AuthorLopez, Jose Ignacio
AdvisorSchroeder, Joyce A
Committee ChairSchroeder, Joyce A
MetadataShow full item record
PublisherThe University of Arizona.
RightsCopyright © is held by the author. Digital access to this material is made possible by the University Libraries, University of Arizona. Further transmission, reproduction or presentation (such as public display or performance) of protected items is prohibited except with permission of the author.

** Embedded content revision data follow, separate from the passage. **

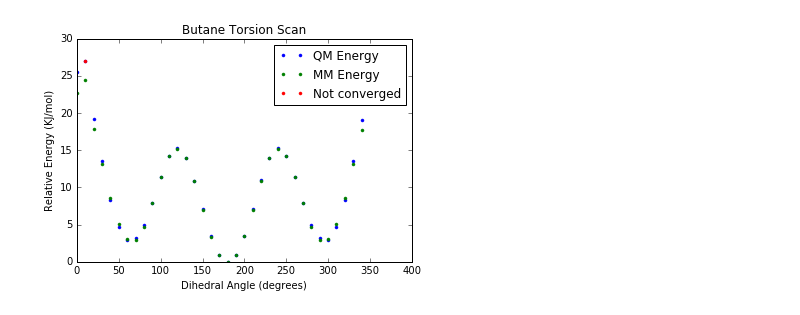
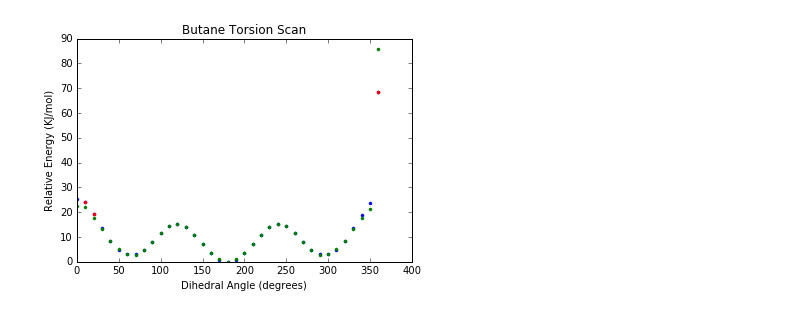
Before and after one commit to choderalab/torsionfit, a Jupyter notebook: examples/butane/Comparaing_QM_methods.ipynb, the cells around one changed output. Cells and saved outputs as stored; diff of their text form; code cells hidden in the pictures.

```diff
--- a/examples/butane/Comparaing_QM_methods.ipynb
+++ b/examples/butane/Comparaing_QM_methods.ipynb
@@ -6,5 +6,5 @@ from fnmatch import fnmatch
 import numpy as np
 import torsionfit.TorsionScanSet as Scan
 # %%
-scan = Scan.parse_psi4_out('dih_angle/', 'structure/butane.psf')
+scan = Scan.parse_psi4_out('MP2_torsion_scan/', 'structure/butane.psf')
 # %% [output]
@@ -58,11 +75,15 @@ for i, j in enumerate(scan.qm_energy):
 # %%
 plt.plot(scan.steps, scan.qm_energy, '.',  label='QM Energy')
 plt.plot(scan.steps, scan.mm_energy, '.',  label='MM Energy')
 plt.plot(scan.steps[1], scan.qm_energy[1]._value, 'r.', label='Not converged')
-plt.legend()
+plt.plot(scan.steps[2], scan.qm_energy[2]._value, 'r.', label='Not converged')
+plt.plot(scan.steps[-1], scan.qm_energy[-1]._value, 'r.', label='Not converged')
+
+
+#plt.legend()
 plt.xlabel('Dihedral Angle (degrees)')
 plt.ylabel('Relative Energy (KJ/mol)')
 plt.title('Butane Torsion Scan')
 plt.savefig('butane.png')
 # %% [output]
-[figure, old version]
+[figure, new version]
```
Also changed, not shown: parts of 18 cells of this notebook, 21 other files.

AbstractProgression to metastatic disease is the leading cause of deaths resulting from breast cancer. Understanding the mechanisms underlying a cell's ability to move away from its site of origin and populate a distant site is important for the future development of therapies. The interactions between a tumor cell and the microenvironment can modulate a cell's ability to invade through tissues and access distant organs. In this study we present evidence indicating the differential modulation of invasive and proliferative phenotypes by hyaluronan present in the cellular microenvironment.We establish the role of CD44, the primary receptor for hyaluronan, in breast cancer progression and metastasis through the use of transgenic mouse models of breast cancer. While no differences were seen in the onset of primary breast tumors, mice expressing CD44 had a reduced rate of pulmonary metastasis compared to mice that lacked CD44. This establishes an anti-invasive role for CD44 in breast tumor progression. We also identify a decreased population of alveolar macrophages in CD44 negative mice that could affect metastatic breast cancer cell colonization of the lungs.We then focused our study in vitro, where we assessed the invasive properties of breast cancer cells as they move through three dimensional (3D) matrices containing or lacking hyaluronan. We show that in 3D type I collagen gels, breast cancer cells invade more readily in the absence of hyaluronan compared to when hyaluronan (HA) is embedded within the gel. HA mediated inhibition of invasion is dependent on CD44 binding as demonstrated through the use of a CD44 functional blocking antibody.We also show that HA promotes differential phenotypes of breast cancer cell. HA promotes filopodia formation and invasion when soluble in the cell microenvironment. Alternatively, matrix-embedded HA inhibits invasion and promotes migration through the formation of lamellipodia. The differential HA invasive and proliferative phenotypes are mediated by differential activation of ERK or Î³PAK. Activation of Î³PAK is mediated by CD44 while ERK activation by HA occurs by CD44 independent mechanisms.We also demonstrate an inhibition of MMP9 mediated invasion by HA when embedded within a type IV collagen matrix, but not a type I collagen matrix. This differential activity indicates that it is not only the immobilization of HA in a matrix that determines its activity, but also the context in which it is present within the matrix.These data underscore the importance of studying matrix components in an environment that closely resembles in vivo conditions. HA is a prime example as it has the capability of both promoting and inhibiting invasion depending on how it is presented to a cell. Differential HA activity also underlies the importance of understanding extracelluar matrix degradation and the release of matrix components as these can adversely affect disease progression.
Degree ProgramMolecular & Cellular Biology